Since the time of the smartphone, I’ve kept photos of a good haircut that I got in America. I show the pictures to barbers when I visit.  Again, American barbers see the pictures, and can give me exactly what I want.  But Asian barbers have difficulties.

In Vietnam, the first place that I went to gave me a so-so haircut, but it was really expensive – about US$15.  That isn’t a bad price by American standards, but it’s way more than I think I should be paying in the Vietnam economy.  And it wasn’t a great haircut, just so-so. When it was time for my next haircut, my wife took me to the place where she gets her hair done.  They did an acceptable job that time.  But the second time I went, it was Bozo the Clown again.

That’s why I was so happy with the place that I went to today.  Brothers Barbers is a real gem. It was a little hard to find.  We had to walk through a clothes shop to get to the staircase in the back alley.

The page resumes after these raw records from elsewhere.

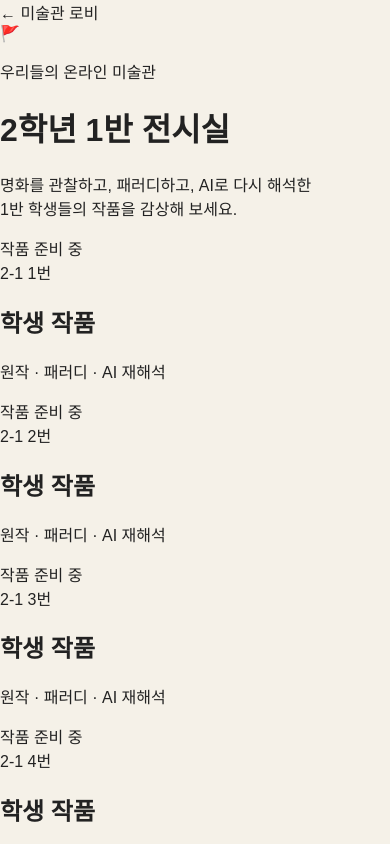
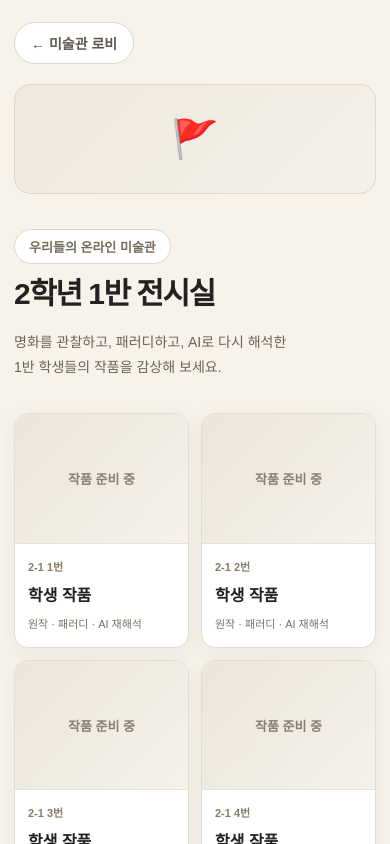
Before and after one commit to vizitostar-ctrl/our-art-museum, a Next.js app: page /class/1 in a window 390 px wide. Shown: the top 844 px of the page. Built offline with nearby package versions, Linux system fonts and the light colour scheme.

Commit message:
Update globals.css

```diff
--- a/app/globals.css
+++ b/app/globals.css
@@ -1,3 +1,8 @@
+/* =========================================
+   우리들의 온라인 미술관
+   전체 공통 스타일
+========================================= */
+
 * {
   box-sizing: border-box;
 }
@@ -6,23 +11,16 @@ html,
 body {
   margin: 0;
   padding: 0;
-  min-height: 100%;
 }
 
 body {
-  font-family: Arial, "Noto Sans KR", sans-serif;
-  background: #f5f1e8;
-  color: #222;
-}
-
-button,
-input,
-textarea {
-  font: inherit;
-}
-
-button {
-  cursor: pointer;
+  background: #f7f3eb;
+  color: #222222;
+  font-family:
+    Arial,
+    "Apple SD Gothic Neo",
+    "Noto Sans KR",
+    sans-serif;
 }
 
 a {
@@ -31,119 +29,590 @@ a {
 }
 
 img {
+  display: block;
   max-width: 100%;
-  display: block;
 }
 
-/* 미술관 전체 화면 */
+
+/* =========================================
+   미술관 전체
+========================================= */
+
 .museum {
   min-height: 100vh;
+  background: #f7f3eb;
 }
 
-/* 상단 */
+
+/* =========================================
+   미술관 상단 제목
+========================================= */
+
 .museum-header {
-  padding: 24px 40px;
-  background: rgba(255, 255, 255, 0.92);
-  border-bottom: 1px solid #ded8cc;
+  background: #ffffff;
+  border-bottom: 1px solid #e3ddd2;
+  padding: 26px 32px;
 }
 
 .museum-header h1 {
   margin: 0;
-  font-size: 28px;
+  font-size: 32px;
+  font-weight: 800;
+  letter-spacing: -1px;
 }
 
 .museum-header p {
-  margin: 7px 0 0;
-  color: #666;
+  margin: 10px 0 0;
+  color: #665f57;
+  font-size: 16px;
 }
 
-/* 메인 로비 */
+
+/* =========================================
+   미술관 로비
+========================================= */
+
 .lobby {
-  max-width: 1200px;
+  max-width: 1500px;
   margin: 0 auto;
-  padding: 60px 30px 80px;
+  padding: 70px 32px 90px;
 }
 
 .lobby-title {
   text-align: center;
-  margin-bottom: 45px;
+  margin-bottom: 55px;
 }
 
 .lobby-title h2 {
-  font-size: 42px;
-  margin: 0 0 15px;
+  margin: 0;
+  font-size: 44px;
+  font-weight: 800;
+  letter-spacing: -1.5px;
 }
 
 .lobby-title p {
-  color: #666;
-  font-size: 17px;
-  line-height: 1.7;
+  margin: 22px 0 0;
+  color: #6c6257;
+  font-size: 18px;
+  line-height: 1.8;
 }
 
-/* 학급 전시실 */
+
+/* =========================================
+   반 전시실 카드 영역
+========================================= */
+
 .class-grid {
   display: grid;
-  grid-template-columns: repeat(5, 1fr);
-  gap: 22px;
+  grid-template-columns: repeat(5, minmax(0, 1fr));
+  gap: 28px;
 }
 
+
+/* =========================================
+   반 카드
+========================================= */
+
 .class-card {
-  background: white;
-  border: 1px solid #ddd6ca;
-  border-radius: 18px;
-  padding: 18px;
-  transition: 0.25s;
-  box-shadow: 0 5px 18px rgba(0, 0, 0, 0.06);
+  display: block;
+  padding: 22px;
+  background: #ffffff;
+  border: 1px solid #dfd8cc;
+  border-radius: 20px;
+  box-shadow: 0 5px 18px rgba(60, 45, 25, 0.05);
+  transition:
+    transform 0.2s ease,
+    box-shadow 0.2s ease,
+    border-color 0.2s ease;
 }
 
 .class-card:hover {
-  transform: translateY(-5px);
-  box-shadow: 0 12px 28px rgba(0, 0, 0, 0.12);
+  transform: translateY(-6px);
+  border-color: #cfc5b6;
+  box-shadow: 0 12px 28px rgba(60, 45, 25, 0.12);
 }
 
+
+/* 반 깃발 */
+
 .flag-area {
+  width: 100%;
   aspect-ratio: 4 / 3;
-  border-radius: 12px;
-  background: #eee9df;
+  border-radius: 15px;
+  background: #eee8dd;
+
   display: flex;
   align-items: center;
   justify-content: center;
-  margin-bottom: 15px;
-  color: #888;
+
+  overflow: hidden;
+
+  color: #8a8175;
+  font-size: 16px;
+
+  margin-bottom: 22px;
 }
 
-.class-card h3 {
-  margin: 5px 0;
-  font-size: 20px;
+.class-flag-image {
+  width: 100%;
+  height: 100%;
+  object-fit: cover;
 }
 
-.class-card p {
+
+/* 반 이름 */
+
+.class-card h3 {
+  margin: 0 0 8px;
+  font-size: 21px;
+  font-weight: 800;
+}
+
+.class-card > p {
   margin: 0;
-  color: #777;
+  color: #7a7167;
   font-size: 14px;
 }
 
-/* 모바일 */
-@media (max-width: 900px) {
+.enter-text {
+  margin-top: 18px;
+  padding-top: 15px;
+  border-top: 1px solid #eee9e1;
+
+  color: #6f6253;
+  font-size: 13px;
+  font-weight: 700;
+}
+
+
+/* =========================================
+   학급 전시실
+========================================= */
+
+.classroom {
+  min-height: 100vh;
+  background: #f7f3eb;
+}
+
+
+/* =========================================
+   학급 전시실 상단
+========================================= */
+
+.classHeader {
+  max-width: 1400px;
+  margin: 0 auto;
+  padding: 36px 28px 25px;
+}
+
+
+/* 로비 돌아가기 */
+
+.backButton {
+  display: inline-flex;
+  align-items: center;
+
+  margin-bottom: 28px;
+
+  padding: 10px 16px;
+
+  background: #ffffff;
+  border: 1px solid #ded7cb;
+  border-radius: 999px;
+
+  color: #5e574f;
+  font-size: 14px;
+  font-weight: 700;
+
+  transition:
+    background 0.2s ease,
+    transform 0.2s ease;
+}
+
+.backButton:hover {
+  background: #eee8dd;
+  transform: translateX(-3px);
+}
+
+
+/* =========================================
+   학급 깃발
+========================================= */
+
+.classFlag {
+  width: 100%;
+  height: 180px;
+
+  margin-bottom: 30px;
+
+  border: 1px solid #dfd7ca;
+  border-radius: 24px;
+
+  background: linear-gradient(
+    135deg,
+    #eee8dd,
+    #f5f1e9
+  );
+
+  display: flex;
+  align-items: center;
+  justify-content: center;
+
+  font-size: 52px;
+
+  overflow: hidden;
+}
+
+
+/* =========================================
+   학급 이름
+========================================= */
+
+.classLabel {
+  display: inline-block;
+
+  margin-bottom: 12px;
+
+  padding: 7px 14px;
+
+  background: #ffffff;
+  border: 1px solid #ded7cb;
+  border-radius: 999px;
+
+  color: #766b5d;
+  font-size: 13px;
+  font-weight: 700;
+}
+
+.classHeader h1 {
+  margin: 0;
+
+  color: #222222;
+
+  font-size: clamp(34px, 5vw, 52px);
+  font-weight: 800;
+  letter-spacing: -1.5px;
+  line-height: 1.2;
+}
+
+.classDescription {
+  margin: 18px 0 0;
+
+  color: #6c6257;
+
+  font-size: 17px;
+  line-height: 1.8;
+}
+
+
+/* =========================================
+   학생 작품 전시 영역
+========================================= */
+
+.studentGallery {
+  max-width: 1400px;
+
+  margin: 15px auto 0;
+  padding: 0 28px 90px;
+
+  display: grid;
+
+  grid-template-columns:
+    repeat(4, minmax(0, 1fr));
+
+  gap: 26px;
+}
+
+
+/* =========================================
+   학생 작품 카드
+========================================= */
+
+.studentCard {
+  background: #ffffff;
+
+  border: 1px solid #e1dbd1;
+  border-radius: 20px;
+
+  overflow: hidden;
+
+  box-shadow:
+    0 5px 20px
+    rgba(55, 43, 25, 0.06);
+
+  transition:
+    transform 0.2s ease,
+    box-shadow 0.2s ease;
+}
+
+.studentCard:hover {
+  transform: translateY(-6px);
+
+  box-shadow:
+    0 14px 30px
+    rgba(55, 43, 25, 0.13);
+}
+
+
+/* =========================================
+   작품 대표 이미지 영역
+========================================= */
+
+.artPlaceholder {
+  width: 100%;
+
+  aspect-ratio: 4 / 3;
+
+  background:
+    linear-gradient(
+      135deg,
+      #ebe5da,
+      #f6f2ea
+    );
+
+  display: flex;
+  align-items: center;
+  justify-content: center;
+
+  color: #887e71;
+
+  font-size: 16px;
+  font-weight: 700;
+
+  border-bottom: 1px solid #e8e1d7;
+}
+
+
+/* =========================================
+   학생 정보
+========================================= */
+
+.studentInfo {
+  padding: 20px;
+}
+
+.studentNumber {
+  display: inline-block;
+
+  margin-bottom: 8px;
+
+  color: #8a7b69;
+
+  font-size: 13px;
+  font-weight: 700;
+}
+
+.studentInfo h2 {
+  margin: 0 0 10px;
+
+  color: #222222;
+
+  font-size: 21px;
+  font-weight: 800;
+}
+
+.studentInfo p {
+  margin: 0;
+
+  color: #766f67;
+
+  font-size: 14px;
+  line-height: 1.6;
+}
+
+
+/* =========================================
+   태블릿
+========================================= */
+
+@media (max-width: 1100px) {
+
   .class-grid {
-    grid-template-columns: repeat(2, 1fr);
+    grid-template-columns:
+      repeat(3, minmax(0, 1fr));
+  }
+
+  .studentGallery {
+    grid-template-columns:
+      repeat(3, minmax(0, 1fr));
+  }
+}
+
+
+/* =========================================
+   작은 태블릿
+========================================= */
+
+@media (max-width: 780px) {
+
+  .museum-header {
+    padding: 22px 20px;
+  }
+
+  .museum-header h1 {
+    font-size: 27px;
+  }
+
+  .lobby {
+    padding:
+      50px 20px
+      70px;
   }
 
   .lobby-title h2 {
-    font-size: 34px;
+    font-size: 36px;
+  }
+
+  .class-grid {
+    grid-template-columns:
+      repeat(2, minmax(0, 1fr));
+
+    gap: 18px;
+  }
+
+  .studentGallery {
+    grid-template-columns:
+      repeat(2, minmax(0, 1fr));
+
+    gap: 18px;
+  }
+
+  .classFlag {
+    height: 140px;
   }
 }
 
+
+/* =========================================
+   스마트폰
+========================================= */
+
 @media (max-width: 520px) {
+
   .museum-header {
-    padding: 20px;
+    padding: 20px 16px;
+  }
+
+  .museum-header h1 {
+    font-size: 23px;
+  }
+
+  .museum-header p {
+    font-size: 13px;
   }
 
   .lobby {
-    padding: 40px 18px;
+    padding:
+      38px 14px
+      60px;
+  }
+
+  .lobby-title {
+    margin-bottom: 35px;
+  }
+
+  .lobby-title h2 {
+    font-size: 31px;
+  }
+
+  .lobby-title p {
+    font-size: 14px;
   }
 
   .class-grid {
-    grid-template-columns: 1fr;
+    grid-template-columns:
+      repeat(2, minmax(0, 1fr));
+
+    gap: 12px;
+  }
+
+  .class-card {
+    padding: 12px;
+    border-radius: 15px;
+  }
+
+  .flag-area {
+    border-radius: 11px;
+    margin-bottom: 14px;
+  }
+
+  .class-card h3 {
+    font-size: 17px;
+  }
+
+  .class-card > p {
+    font-size: 12px;
+  }
+
+  .enter-text {
+    font-size: 11px;
+    margin-top: 12px;
+    padding-top: 10px;
+  }
+
+
+  /* 학급 전시실 */
+
+  .classHeader {
+    padding:
+      22px 14px
+      18px;
+  }
+
+  .backButton {
+    margin-bottom: 20px;
+  }
+
+  .classFlag {
+    height: 110px;
+
+    margin-bottom: 22px;
+
+    border-radius: 16px;
+
+    font-size: 38px;
+  }
+
+  .classHeader h1 {
+    font-size: 30px;
+  }
+
+  .classDescription {
+    font-size: 14px;
+  }
+
+  .studentGallery {
+    padding:
+      0 14px
+      60px;
+
+    grid-template-columns:
+      repeat(2, minmax(0, 1fr));
+
+    gap: 12px;
+  }
+
+  .studentCard {
+    border-radius: 14px;
+  }
+
+  .studentInfo {
+    padding: 13px;
+  }
+
+  .studentNumber {
+    font-size: 11px;
+  }
+
+  .studentInfo h2 {
+    font-size: 16px;
+  }
+
+  .studentInfo p {
+    font-size: 11px;
+  }
+
+  .artPlaceholder {
+    font-size: 13px;
   }
 }
```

But when I saw the place, I knew it had promise.

This is what a barbershop should look like.

The shop is like a combination of man cave and barbershop.  While you’re waiting your turn, you can enjoy a single-malt whisky from their selection, or smoke a Cuban cigar on the balcony.

Would you like a whisky while you wait? Or maybe a coffee?

As soon as Mr. Quoc started on my hair, I knew I was in the hands of a real barber.

You want to go to this barbershop.

It was pricey, about US$17, the same price that I usually pay in America.  But I’m happy to pay it.  Mr. Quoc cut my hair exactly the way I wanted it (i.e., not ridiculous).  Plus his place is really classy.  And their website is cool, too.

Get your hair cut here. You will not regret it.